- Brief
Your answer must be the full listing below, restated word for word, with no pictures in it.

- Records shown

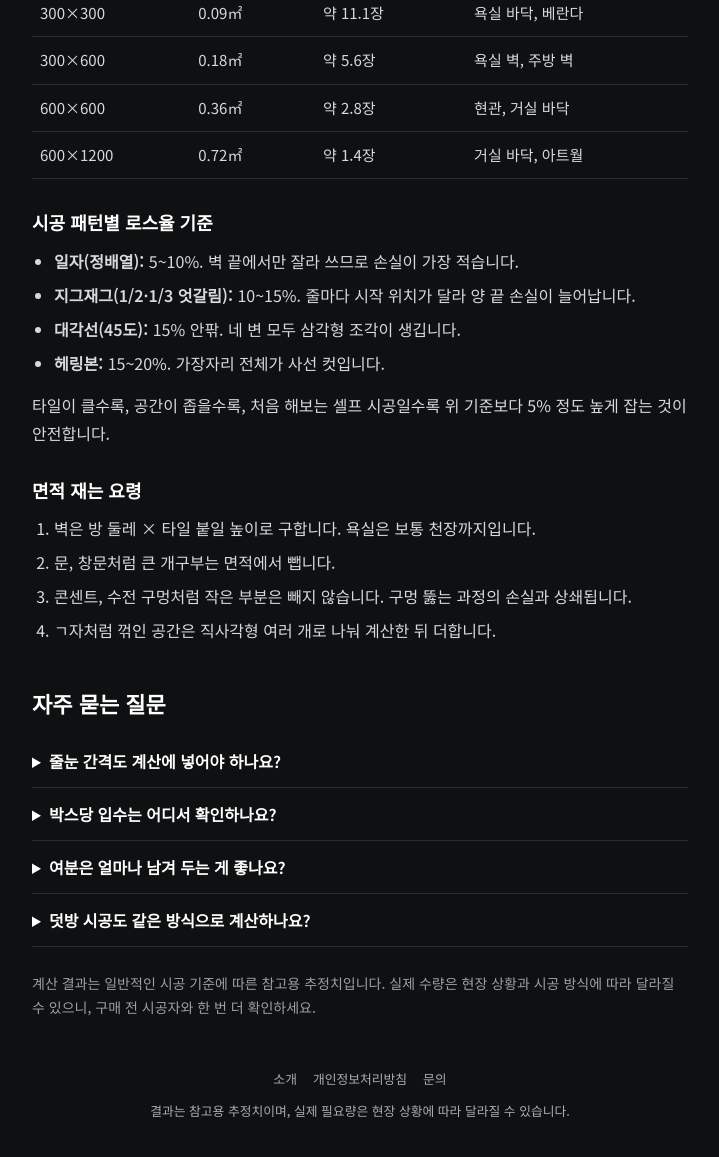
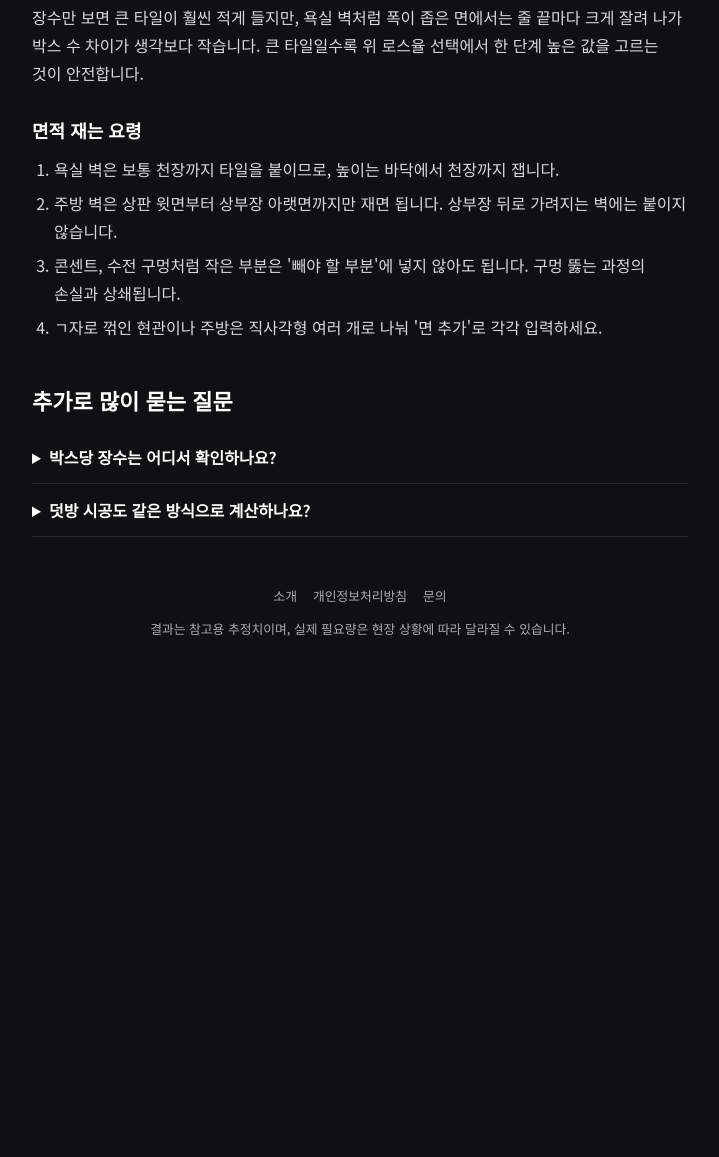
Before and after one commit to gudwnslaaa/-home-calc, a plain HTML site: page tile/index.html in a window 1280 px wide. Shown: the part 3349-4506 px from the top of the page, without its empty margins (280-999 px from the left). After the commit the page ends 4061 px from the top, so only its background shows below. Drawn offline with Linux system fonts and the light colour scheme.

Commit message:
Update index.html

```diff
--- a/tile/index.html
+++ b/tile/index.html
@@ -223,9 +223,7 @@ footer{margin-top:48px;font-size:.8rem;color:var(--muted);text-align:center}
 <!-- ===== 타일 계산기 설명글: tile/index.html 의 계산기 아래, 하단 링크(소개·개인정보처리방침·문의) 위에 붙여넣기 ===== -->
 <!-- ===== 타일 계산기 설명글: tile/index.html 의 계산기 아래, 하단 링크(소개·개인정보처리방침·문의) 위에 붙여넣기 ===== -->
 <section class="guide">
-  <h2>타일 수량은 이렇게 계산됩니다</h2>
-  <p>타일은 시공 면적만큼 딱 맞춰 사면 거의 반드시 모자랍니다. 벽 끝과 모서리에서 잘라 쓰는 조각, 시공 중 깨지는 타일이 생기기 때문입니다. 그래서 이 계산기는 시공 면적에 로스율을 더한 뒤 타일 한 장 면적으로 나누고, 남는 소수점은 올림 처리합니다.</p>
-  <div class="formula">필요 장수 = 시공 면적(㎡) × (1 + 로스율) ÷ 타일 1장 면적(㎡) → 올림<br>필요 박스 = 필요 장수 ÷ 박스당 입수 → 올림</div>
+  <h2>타일 고를 때 같이 알아두면 좋은 것</h2>
 
   <h3>자주 쓰는 타일 규격별 면적</h3>
   <div class="table-wrap">
@@ -239,43 +237,25 @@ footer{margin-top:48px;font-size:.8rem;color:var(--muted);text-align:center}
       </tbody>
     </table>
   </div>
-
-  <h3>시공 패턴별 로스율 기준</h3>
-  <ul>
-    <li><strong>일자(정배열):</strong> 5~10%. 벽 끝에서만 잘라 쓰므로 손실이 가장 적습니다.</li>
-    <li><strong>지그재그(1/2·1/3 엇갈림):</strong> 10~15%. 줄마다 시작 위치가 달라 양 끝 손실이 늘어납니다.</li>
-    <li><strong>대각선(45도):</strong> 15% 안팎. 네 변 모두 삼각형 조각이 생깁니다.</li>
-    <li><strong>헤링본:</strong> 15~20%. 가장자리 전체가 사선 컷입니다.</li>
-  </ul>
-  <p>타일이 클수록, 공간이 좁을수록, 처음 해보는 셀프 시공일수록 위 기준보다 5% 정도 높게 잡는 것이 안전합니다.</p>
+  <p>장수만 보면 큰 타일이 훨씬 적게 들지만, 욕실 벽처럼 폭이 좁은 면에서는 줄 끝마다 크게 잘려 나가 박스 수 차이가 생각보다 작습니다. 큰 타일일수록 위 로스율 선택에서 한 단계 높은 값을 고르는 것이 안전합니다.</p>
 
   <h3>면적 재는 요령</h3>
   <ol>
-    <li>벽은 방 둘레 × 타일 붙일 높이로 구합니다. 욕실은 보통 천장까지입니다.</li>
-    <li>문, 창문처럼 큰 개구부는 면적에서 뺍니다.</li>
-    <li>콘센트, 수전 구멍처럼 작은 부분은 빼지 않습니다. 구멍 뚫는 과정의 손실과 상쇄됩니다.</li>
-    <li>ㄱ자처럼 꺾인 공간은 직사각형 여러 개로 나눠 계산한 뒤 더합니다.</li>
+    <li>욕실 벽은 보통 천장까지 타일을 붙이므로, 높이는 바닥에서 천장까지 잽니다.</li>
+    <li>주방 벽은 상판 윗면부터 상부장 아랫면까지만 재면 됩니다. 상부장 뒤로 가려지는 벽에는 붙이지 않습니다.</li>
+    <li>콘센트, 수전 구멍처럼 작은 부분은 '빼야 할 부분'에 넣지 않아도 됩니다. 구멍 뚫는 과정의 손실과 상쇄됩니다.</li>
+    <li>ㄱ자로 꺾인 현관이나 주방은 직사각형 여러 개로 나눠 '면 추가'로 각각 입력하세요.</li>
   </ol>
 
-  <h2>자주 묻는 질문</h2>
+  <h2>추가로 많이 묻는 질문</h2>
   <details>
-    <summary>줄눈 간격도 계산에 넣어야 하나요?</summary>
-    <p>2~3mm 줄눈은 면적에 미치는 영향이 작아 따로 넣지 않아도 됩니다. 줄눈만큼 타일이 조금 덜 들지만, 로스율 안에서 충분히 흡수되는 수준입니다.</p>
-  </details>
-  <details>
-    <summary>박스당 입수는 어디서 확인하나요?</summary>
-    <p>같은 규격이라도 제조사마다 한 박스에 들어 있는 장수가 다릅니다. 상품 상세 페이지나 박스 옆면의 입수(장/박스) 또는 박스당 면적(㎡/박스)을 확인해 입력하세요.</p>
-  </details>
-  <details>
-    <summary>여분은 얼마나 남겨 두는 게 좋나요?</summary>
-    <p>타일은 생산 시기(로트)마다 색이 미세하게 달라서, 나중에 깨진 타일을 같은 색으로 구하기 어렵습니다. 계산된 수량과 별도로 보수용 1박스 정도를 보관하는 것을 권합니다.</p>
+    <summary>박스당 장수는 어디서 확인하나요?</summary>
+    <p>상품 상세 페이지나 박스 옆면에 입수(장/박스) 또는 박스당 면적(㎡/박스)이 적혀 있습니다. 면적만 적혀 있다면 박스당 면적을 타일 1장 면적으로 나누면 장수가 나옵니다.</p>
   </details>
   <details>
     <summary>덧방 시공도 같은 방식으로 계산하나요?</summary>
-    <p>타일 수량은 같은 방식으로 계산합니다. 다만 덧방은 기존 타일 상태 확인, 바닥 높이 상승, 수전 연장 같은 조건을 먼저 점검해야 하며 접착제 종류도 달라집니다.</p>
+    <p>타일 수량은 같은 방식으로 계산합니다. 다만 덧방은 기존 타일이 들뜨지 않았는지, 바닥이 높아져도 문이 걸리지 않는지, 수전을 연장할 수 있는지를 먼저 확인해야 하고 접착제 종류도 달라집니다.</p>
   </details>
-
-  <p class="note">계산 결과는 일반적인 시공 기준에 따른 참고용 추정치입니다. 실제 수량은 현장 상황과 시공 방식에 따라 달라질 수 있으니, 구매 전 시공자와 한 번 더 확인하세요.</p>
 </section>
   <footer>
     <div class="foot-links"><a href="/about/">소개</a><a href="/privacy/">개인정보처리방침</a><a href="/contact/">문의</a></div>
```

- Solution
Before and after one commit to gudwnslaaa/-home-calc, a plain HTML site: page tile/index.html in a window 1280 px wide. Shown: the part 3349-4506 px from the top of the page, without its empty margins (280-999 px from the left). After the commit the page ends 4061 px from the top, so only its background shows below. Drawn offline with Linux system fonts and the light colour scheme.

Commit message:
Update index.html

```diff
--- a/tile/index.html
+++ b/tile/index.html
@@ -223,9 +223,7 @@ footer{margin-top:48px;font-size:.8rem;color:var(--muted);text-align:center}
 <!-- ===== 타일 계산기 설명글: tile/index.html 의 계산기 아래, 하단 링크(소개·개인정보처리방침·문의) 위에 붙여넣기 ===== -->
 <!-- ===== 타일 계산기 설명글: tile/index.html 의 계산기 아래, 하단 링크(소개·개인정보처리방침·문의) 위에 붙여넣기 ===== -->
 <section class="guide">
-  <h2>타일 수량은 이렇게 계산됩니다</h2>
-  <p>타일은 시공 면적만큼 딱 맞춰 사면 거의 반드시 모자랍니다. 벽 끝과 모서리에서 잘라 쓰는 조각, 시공 중 깨지는 타일이 생기기 때문입니다. 그래서 이 계산기는 시공 면적에 로스율을 더한 뒤 타일 한 장 면적으로 나누고, 남는 소수점은 올림 처리합니다.</p>
-  <div class="formula">필요 장수 = 시공 면적(㎡) × (1 + 로스율) ÷ 타일 1장 면적(㎡) → 올림<br>필요 박스 = 필요 장수 ÷ 박스당 입수 → 올림</div>
+  <h2>타일 고를 때 같이 알아두면 좋은 것</h2>
 
   <h3>자주 쓰는 타일 규격별 면적</h3>
   <div class="table-wrap">
@@ -239,43 +237,25 @@ footer{margin-top:48px;font-size:.8rem;color:var(--muted);text-align:center}
       </tbody>
     </table>
   </div>
-
-  <h3>시공 패턴별 로스율 기준</h3>
-  <ul>
-    <li><strong>일자(정배열):</strong> 5~10%. 벽 끝에서만 잘라 쓰므로 손실이 가장 적습니다.</li>
-    <li><strong>지그재그(1/2·1/3 엇갈림):</strong> 10~15%. 줄마다 시작 위치가 달라 양 끝 손실이 늘어납니다.</li>
-    <li><strong>대각선(45도):</strong> 15% 안팎. 네 변 모두 삼각형 조각이 생깁니다.</li>
-    <li><strong>헤링본:</strong> 15~20%. 가장자리 전체가 사선 컷입니다.</li>
-  </ul>
-  <p>타일이 클수록, 공간이 좁을수록, 처음 해보는 셀프 시공일수록 위 기준보다 5% 정도 높게 잡는 것이 안전합니다.</p>
+  <p>장수만 보면 큰 타일이 훨씬 적게 들지만, 욕실 벽처럼 폭이 좁은 면에서는 줄 끝마다 크게 잘려 나가 박스 수 차이가 생각보다 작습니다. 큰 타일일수록 위 로스율 선택에서 한 단계 높은 값을 고르는 것이 안전합니다.</p>
 
   <h3>면적 재는 요령</h3>
   <ol>
-    <li>벽은 방 둘레 × 타일 붙일 높이로 구합니다. 욕실은 보통 천장까지입니다.</li>
-    <li>문, 창문처럼 큰 개구부는 면적에서 뺍니다.</li>
-    <li>콘센트, 수전 구멍처럼 작은 부분은 빼지 않습니다. 구멍 뚫는 과정의 손실과 상쇄됩니다.</li>
-    <li>ㄱ자처럼 꺾인 공간은 직사각형 여러 개로 나눠 계산한 뒤 더합니다.</li>
+    <li>욕실 벽은 보통 천장까지 타일을 붙이므로, 높이는 바닥에서 천장까지 잽니다.</li>
+    <li>주방 벽은 상판 윗면부터 상부장 아랫면까지만 재면 됩니다. 상부장 뒤로 가려지는 벽에는 붙이지 않습니다.</li>
+    <li>콘센트, 수전 구멍처럼 작은 부분은 '빼야 할 부분'에 넣지 않아도 됩니다. 구멍 뚫는 과정의 손실과 상쇄됩니다.</li>
+    <li>ㄱ자로 꺾인 현관이나 주방은 직사각형 여러 개로 나눠 '면 추가'로 각각 입력하세요.</li>
   </ol>
 
-  <h2>자주 묻는 질문</h2>
+  <h2>추가로 많이 묻는 질문</h2>
   <details>
-    <summary>줄눈 간격도 계산에 넣어야 하나요?</summary>
-    <p>2~3mm 줄눈은 면적에 미치는 영향이 작아 따로 넣지 않아도 됩니다. 줄눈만큼 타일이 조금 덜 들지만, 로스율 안에서 충분히 흡수되는 수준입니다.</p>
-  </details>
-  <details>
-    <summary>박스당 입수는 어디서 확인하나요?</summary>
-    <p>같은 규격이라도 제조사마다 한 박스에 들어 있는 장수가 다릅니다. 상품 상세 페이지나 박스 옆면의 입수(장/박스) 또는 박스당 면적(㎡/박스)을 확인해 입력하세요.</p>
-  </details>
-  <details>
-    <summary>여분은 얼마나 남겨 두는 게 좋나요?</summary>
-    <p>타일은 생산 시기(로트)마다 색이 미세하게 달라서, 나중에 깨진 타일을 같은 색으로 구하기 어렵습니다. 계산된 수량과 별도로 보수용 1박스 정도를 보관하는 것을 권합니다.</p>
+    <summary>박스당 장수는 어디서 확인하나요?</summary>
+    <p>상품 상세 페이지나 박스 옆면에 입수(장/박스) 또는 박스당 면적(㎡/박스)이 적혀 있습니다. 면적만 적혀 있다면 박스당 면적을 타일 1장 면적으로 나누면 장수가 나옵니다.</p>
   </details>
   <details>
     <summary>덧방 시공도 같은 방식으로 계산하나요?</summary>
-    <p>타일 수량은 같은 방식으로 계산합니다. 다만 덧방은 기존 타일 상태 확인, 바닥 높이 상승, 수전 연장 같은 조건을 먼저 점검해야 하며 접착제 종류도 달라집니다.</p>
+    <p>타일 수량은 같은 방식으로 계산합니다. 다만 덧방은 기존 타일이 들뜨지 않았는지, 바닥이 높아져도 문이 걸리지 않는지, 수전을 연장할 수 있는지를 먼저 확인해야 하고 접착제 종류도 달라집니다.</p>
   </details>
-
-  <p class="note">계산 결과는 일반적인 시공 기준에 따른 참고용 추정치입니다. 실제 수량은 현장 상황과 시공 방식에 따라 달라질 수 있으니, 구매 전 시공자와 한 번 더 확인하세요.</p>
 </section>
   <footer>
     <div class="foot-links"><a href="/about/">소개</a><a href="/privacy/">개인정보처리방침</a><a href="/contact/">문의</a></div>
```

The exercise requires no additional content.